(Task input)
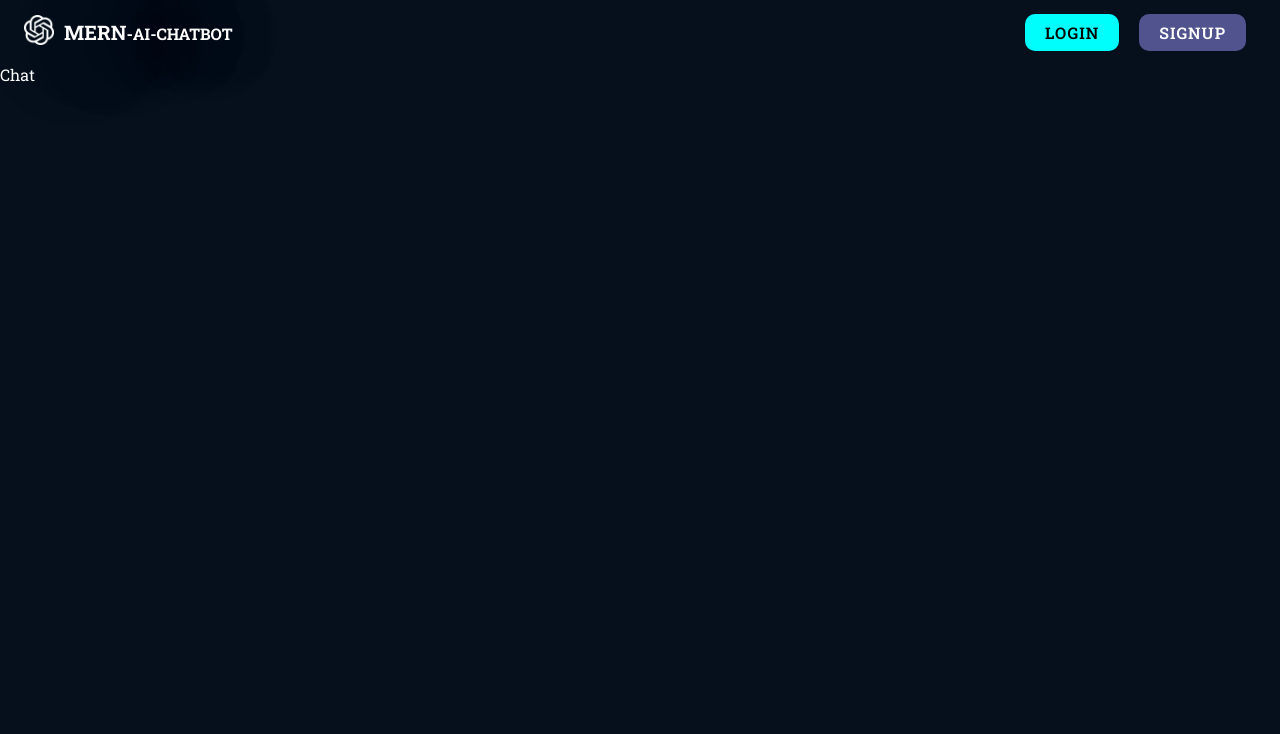
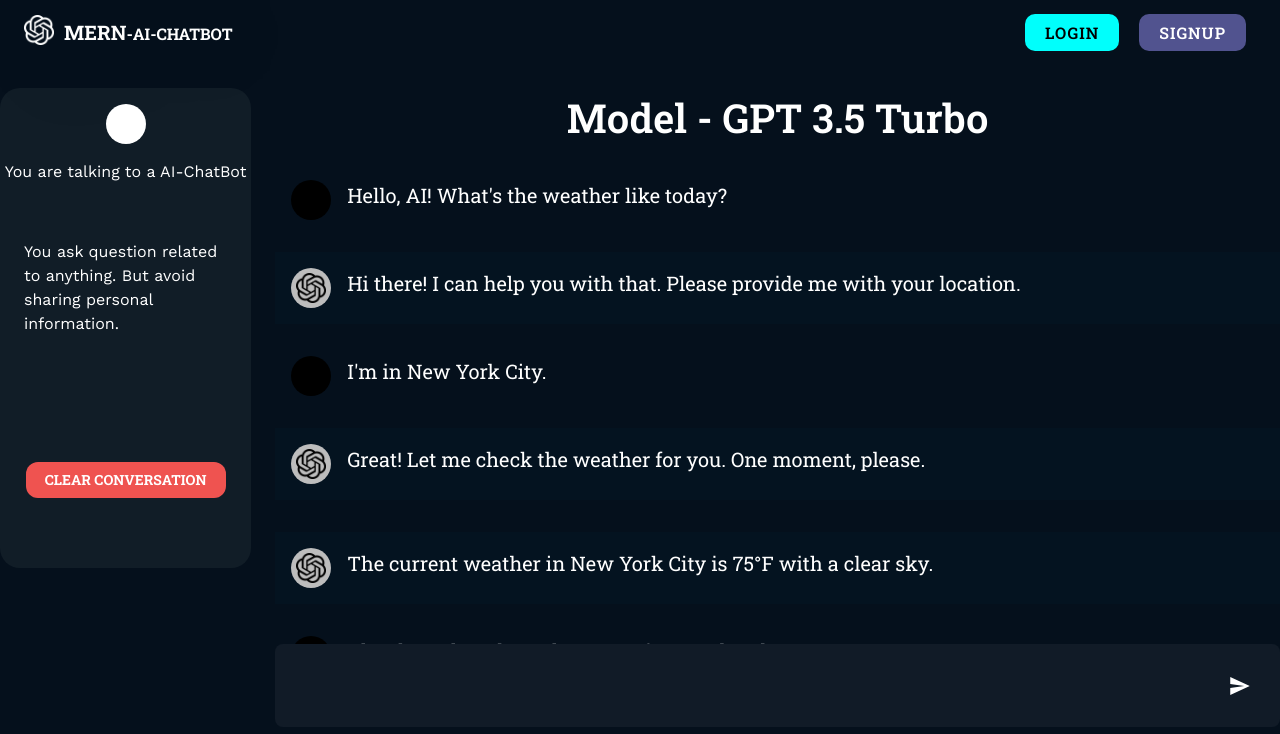
Before and after one commit to pradeep1928/AI-ChatBot, a React (Vite) app in the folder Frontend/: page /chat in a window 1280 px wide. Shown: the top 734 px of the page. Built offline with nearby package versions, Linux system fonts and the light colour scheme; no server answers.

Commit message:
chat and chatItam ui created

```diff
--- /dev/null
+++ b/Frontend/src/components/chat/ChatItem.tsx
@@ -0,0 +1,51 @@
+import React from "react";
+import { Box, Avatar, Typography } from "@mui/material";
+import { useAuth } from "../../context/AuthContext";
+
+const ChatItem = ({
+    content,
+    role,
+}: {
+    content: string;
+    role: "user" | "assistant" | string;
+}) => {
+    const auth = useAuth()
+    return role === "assistant" ? (
+        <Box
+            sx={{
+                display: "flex",
+                p: 2,
+                bgcolor: "#004d5612",
+                my: 2,
+                gap: 2,
+            }}
+        >
+            <Avatar sx={{ ml: 0 }}>
+                <img src="open-ai.png" alt="openai" width={'30px'} />
+            </Avatar>
+            <Box>
+                <Typography fontSize={'20px'}>{content}</Typography>
+            </Box>
+        </Box>
+    ) : (
+        <Box
+            sx={{
+                display: "flex",
+                p: 2,
+                bgcolor: "#004d5",
+                gap: 2,
+            }}
+        >
+            <Avatar sx={{ ml: 0, bgcolor: 'black', color: 'white'}}>
+                {auth?.user?.name[0]}
+                {auth?.user?.name.split(" ")[1][0]}
+            </Avatar>
+            <Box>
+                <Typography fontSize={'20px'}>{content}</Typography>
+            </Box>
+        </Box>
+
+    );
+};
+
+export default ChatItem;
--- a/Frontend/src/index.css
+++ b/Frontend/src/index.css
@@ -2,6 +2,7 @@
 
 
 html, body {
+  box-sizing: border-box;
   margin: 0;
   padding: 0;
   background: #05101c;
--- a/Frontend/src/pages/Chat.tsx
+++ b/Frontend/src/pages/Chat.tsx
@@ -1,9 +1,185 @@
-import React from 'react'
+import React, { useRef } from "react";
+import { Avatar, Box, Typography, Button, IconButton } from "@mui/material";
+import { useAuth } from "../context/AuthContext";
+import red from "@mui/material/colors/red";
+import ChatItem from "../components/chat/ChatItem";
+import { IoMdSend } from "react-icons/io"
+
+const chatMessages = [
+  { role: "user", content: "Hello, AI! What's the weather like today?" },
+  {
+    role: "assistant",
+    content:
+      "Hi there! I can help you with that. Please provide me with your location.",
+  },
+  { role: "user", content: "I'm in New York City." },
+  {
+    role: "assistant",
+    content: "Great! Let me check the weather for you. One moment, please.",
+  },
+  {
+    role: "assistant",
+    content: "The current weather in New York City is 75°F with a clear sky.",
+  },
+  { role: "user", content: "Thanks! What about the upcoming weekend?" },
+  {
+    role: "assistant",
+    content: "Sure thing! Let me fetch the weekend forecast for you.",
+  },
+  {
+    role: "assistant",
+    content:
+      "It looks like there will be some scattered showers on Saturday, but Sunday should be mostly sunny with a high of 78°F.",
+  },
+  { role: "user", content: "Awesome! Anything else I should know?" },
+  {
+    role: "assistant",
+    content:
+      "No problem! If you have any more questions or need assistance, feel free to ask. I'm here to help!",
+  },
+];
 
 const Chat = () => {
+  const inputRef = useRef<HTMLInputElement | null>(null)
+  const auth = useAuth();
   return (
-    <div>Chat</div>
-  )
-}
+    <Box
+      sx={{
+        boxSizing: 'border-box',
+        display: "flex",
+        flex: 1,
+        width: "100%",
+        height: "100%",
+        mt: 3,
+        gap: 3,
+      }}
+    >
+      <Box
+        sx={{
+          boxSizing: 'border-box',
+          display: { md: "flex", xs: "none", sm: "none" },
+          flex: 0.2,
+          flexDirection: "column",
+        }}
+      >
+        <Box
+          sx={{
+            boxSizing: 'border-box',
+            display: "flex",
+            width: "100%",
+            height: "60vh",
+            bgcolor: "rgb(17, 29, 39)",
+            borderRadius: 5,
+            flexDirection: "column",
+          }}
+        >
+          <Avatar
+            sx={{
+              mx: "auto",
+              my: 2,
+              bgcolor: "white",
+              color: "black",
+              fontWeight: 700,
+            }}
+          >
+            {auth?.user?.name[0]}
+            {auth?.user?.name.split(" ")[1][0]}
+          </Avatar>
+          <Typography sx={{ mx: "auto", fontFamily: "work sans" }}>
+            You are talking to a AI-ChatBot
+          </Typography>
+          <Typography sx={{ mx: "auto", fontFamily: "work sans", my: 4, p: 3 }}>
+            You ask question related to anything. But avoid sharing personal
+            information.
+          </Typography>
+          <Button
+            sx={{
+              width: "200px",
+              my: "auto",
+              color: "white",
+              fontWeight: 700,
+              borderRadius: 3,
+              mx: "auto",
+              bgcolor: red[400],
+              ":hover": {
+                bgcolor: red.A400,
+              },
+            }}
+          >
+            Clear Conversation
+          </Button>
+        </Box>
+      </Box>
+      <Box
+        sx={{
+          boxSizing: "border-box",
+          display: "flex",
+          flexDirection: "column",
+          flex: { md: 0.8, xs: 1, sm: 1 },
+          width: "100%",
+        }}
+      >
+        <Typography
+          sx={{
+            textAlign: "center",
+            fontSize: "40px",
+            fontWeight: 600,
+            color: "white",
+            mx: "auto",
+            mb: 2,
+            px: 3,
+          }}
+        >
+          Model - GPT 3.5 Turbo
+        </Typography>
+        <Box
+          sx={{
+            boxSizing: "border-box",
+            width: "100%",
+            height: "60vh",
+            borderRadius: 3,
+            mx: "auto",
+            display: "flex",
+            flexDirection: "column",
+            overflow: "scroll",
+            overflowX: "hidden",
+            overflowY: "auto",
+            scrollBehavior: "smooth",
+          }}
+        >
+          {chatMessages.map((chat, index) => (
+            <ChatItem key={index} content={chat.content} role={chat.role} />
+          ))}
+        </Box>
+        <div
+          style={{
+            boxSizing: 'border-box',
+            width: "100%",
+            padding: "20px",
+            borderRadius: 8,
+            backgroundColor: "rgb(17, 27, 39)",
+            display: 'flex',
+            margin: 'auto'
+          }}
+        >
+          <input
+            ref={inputRef}
+            type="text"
+            style={{
+              width: "100%",
+              backgroundColor: "transparent",
+              padding: "10px",
+              border: "none",
+              outline: "none",
+              color: "white",
+              fontSize: "20px",
+            }}
+          />
+          <IconButton sx={{ ml: 'auto', color: 'white' }}><IoMdSend /></IconButton>
+        </div>
+      </Box>
+    </Box>
+  );
+};
 
-export default Chat
+export default Chat;
```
(End Task input)
Although the records contain pictures, only the text should be copied, exactly as it stands.

▸ **Exercise output**:
Before and after one commit to pradeep1928/AI-ChatBot, a React (Vite) app in the folder Frontend/: page /chat in a window 1280 px wide. Shown: the top 734 px of the page. Built offline with nearby package versions, Linux system fonts and the light colour scheme; no server answers.

Commit message:
chat and chatItam ui created

```diff
--- /dev/null
+++ b/Frontend/src/components/chat/ChatItem.tsx
@@ -0,0 +1,51 @@
+import React from "react";
+import { Box, Avatar, Typography } from "@mui/material";
+import { useAuth } from "../../context/AuthContext";
+
+const ChatItem = ({
+    content,
+    role,
+}: {
+    content: string;
+    role: "user" | "assistant" | string;
+}) => {
+    const auth = useAuth()
+    return role === "assistant" ? (
+        <Box
+            sx={{
+                display: "flex",
+                p: 2,
+                bgcolor: "#004d5612",
+                my: 2,
+                gap: 2,
+            }}
+        >
+            <Avatar sx={{ ml: 0 }}>
+                <img src="open-ai.png" alt="openai" width={'30px'} />
+            </Avatar>
+            <Box>
+                <Typography fontSize={'20px'}>{content}</Typography>
+            </Box>
+        </Box>
+    ) : (
+        <Box
+            sx={{
+                display: "flex",
+                p: 2,
+                bgcolor: "#004d5",
+                gap: 2,
+            }}
+        >
+            <Avatar sx={{ ml: 0, bgcolor: 'black', color: 'white'}}>
+                {auth?.user?.name[0]}
+                {auth?.user?.name.split(" ")[1][0]}
+            </Avatar>
+            <Box>
+                <Typography fontSize={'20px'}>{content}</Typography>
+            </Box>
+        </Box>
+
+    );
+};
+
+export default ChatItem;
--- a/Frontend/src/index.css
+++ b/Frontend/src/index.css
@@ -2,6 +2,7 @@
 
 
 html, body {
+  box-sizing: border-box;
   margin: 0;
   padding: 0;
   background: #05101c;
--- a/Frontend/src/pages/Chat.tsx
+++ b/Frontend/src/pages/Chat.tsx
@@ -1,9 +1,185 @@
-import React from 'react'
+import React, { useRef } from "react";
+import { Avatar, Box, Typography, Button, IconButton } from "@mui/material";
+import { useAuth } from "../context/AuthContext";
+import red from "@mui/material/colors/red";
+import ChatItem from "../components/chat/ChatItem";
+import { IoMdSend } from "react-icons/io"
+
+const chatMessages = [
+  { role: "user", content: "Hello, AI! What's the weather like today?" },
+  {
+    role: "assistant",
+    content:
+      "Hi there! I can help you with that. Please provide me with your location.",
+  },
+  { role: "user", content: "I'm in New York City." },
+  {
+    role: "assistant",
+    content: "Great! Let me check the weather for you. One moment, please.",
+  },
+  {
+    role: "assistant",
+    content: "The current weather in New York City is 75°F with a clear sky.",
+  },
+  { role: "user", content: "Thanks! What about the upcoming weekend?" },
+  {
+    role: "assistant",
+    content: "Sure thing! Let me fetch the weekend forecast for you.",
+  },
+  {
+    role: "assistant",
+    content:
+      "It looks like there will be some scattered showers on Saturday, but Sunday should be mostly sunny with a high of 78°F.",
+  },
+  { role: "user", content: "Awesome! Anything else I should know?" },
+  {
+    role: "assistant",
+    content:
+      "No problem! If you have any more questions or need assistance, feel free to ask. I'm here to help!",
+  },
+];
 
 const Chat = () => {
+  const inputRef = useRef<HTMLInputElement | null>(null)
+  const auth = useAuth();
   return (
-    <div>Chat</div>
-  )
-}
+    <Box
+      sx={{
+        boxSizing: 'border-box',
+        display: "flex",
+        flex: 1,
+        width: "100%",
+        height: "100%",
+        mt: 3,
+        gap: 3,
+      }}
+    >
+      <Box
+        sx={{
+          boxSizing: 'border-box',
+          display: { md: "flex", xs: "none", sm: "none" },
+          flex: 0.2,
+          flexDirection: "column",
+        }}
+      >
+        <Box
+          sx={{
+            boxSizing: 'border-box',
+            display: "flex",
+            width: "100%",
+            height: "60vh",
+            bgcolor: "rgb(17, 29, 39)",
+            borderRadius: 5,
+            flexDirection: "column",
+          }}
+        >
+          <Avatar
+            sx={{
+              mx: "auto",
+              my: 2,
+              bgcolor: "white",
+              color: "black",
+              fontWeight: 700,
+            }}
+          >
+            {auth?.user?.name[0]}
+            {auth?.user?.name.split(" ")[1][0]}
+          </Avatar>
+          <Typography sx={{ mx: "auto", fontFamily: "work sans" }}>
+            You are talking to a AI-ChatBot
+          </Typography>
+          <Typography sx={{ mx: "auto", fontFamily: "work sans", my: 4, p: 3 }}>
+            You ask question related to anything. But avoid sharing personal
+            information.
+          </Typography>
+          <Button
+            sx={{
+              width: "200px",
+              my: "auto",
+              color: "white",
+              fontWeight: 700,
+              borderRadius: 3,
+              mx: "auto",
+              bgcolor: red[400],
+              ":hover": {
+                bgcolor: red.A400,
+              },
+            }}
+          >
+            Clear Conversation
+          </Button>
+        </Box>
+      </Box>
+      <Box
+        sx={{
+          boxSizing: "border-box",
+          display: "flex",
+          flexDirection: "column",
+          flex: { md: 0.8, xs: 1, sm: 1 },
+          width: "100%",
+        }}
+      >
+        <Typography
+          sx={{
+            textAlign: "center",
+            fontSize: "40px",
+            fontWeight: 600,
+            color: "white",
+            mx: "auto",
+            mb: 2,
+            px: 3,
+          }}
+        >
+          Model - GPT 3.5 Turbo
+        </Typography>
+        <Box
+          sx={{
+            boxSizing: "border-box",
+            width: "100%",
+            height: "60vh",
+            borderRadius: 3,
+            mx: "auto",
+            display: "flex",
+            flexDirection: "column",
+            overflow: "scroll",
+            overflowX: "hidden",
+            overflowY: "auto",
+            scrollBehavior: "smooth",
+          }}
+        >
+          {chatMessages.map((chat, index) => (
+            <ChatItem key={index} content={chat.content} role={chat.role} />
+          ))}
+        </Box>
+        <div
+          style={{
+            boxSizing: 'border-box',
+            width: "100%",
+            padding: "20px",
+            borderRadius: 8,
+            backgroundColor: "rgb(17, 27, 39)",
+            display: 'flex',
+            margin: 'auto'
+          }}
+        >
+          <input
+            ref={inputRef}
+            type="text"
+            style={{
+              width: "100%",
+              backgroundColor: "transparent",
+              padding: "10px",
+              border: "none",
+              outline: "none",
+              color: "white",
+              fontSize: "20px",
+            }}
+          />
+          <IconButton sx={{ ml: 'auto', color: 'white' }}><IoMdSend /></IconButton>
+        </div>
+      </Box>
+    </Box>
+  );
+};
 
-export default Chat
+export default Chat;
```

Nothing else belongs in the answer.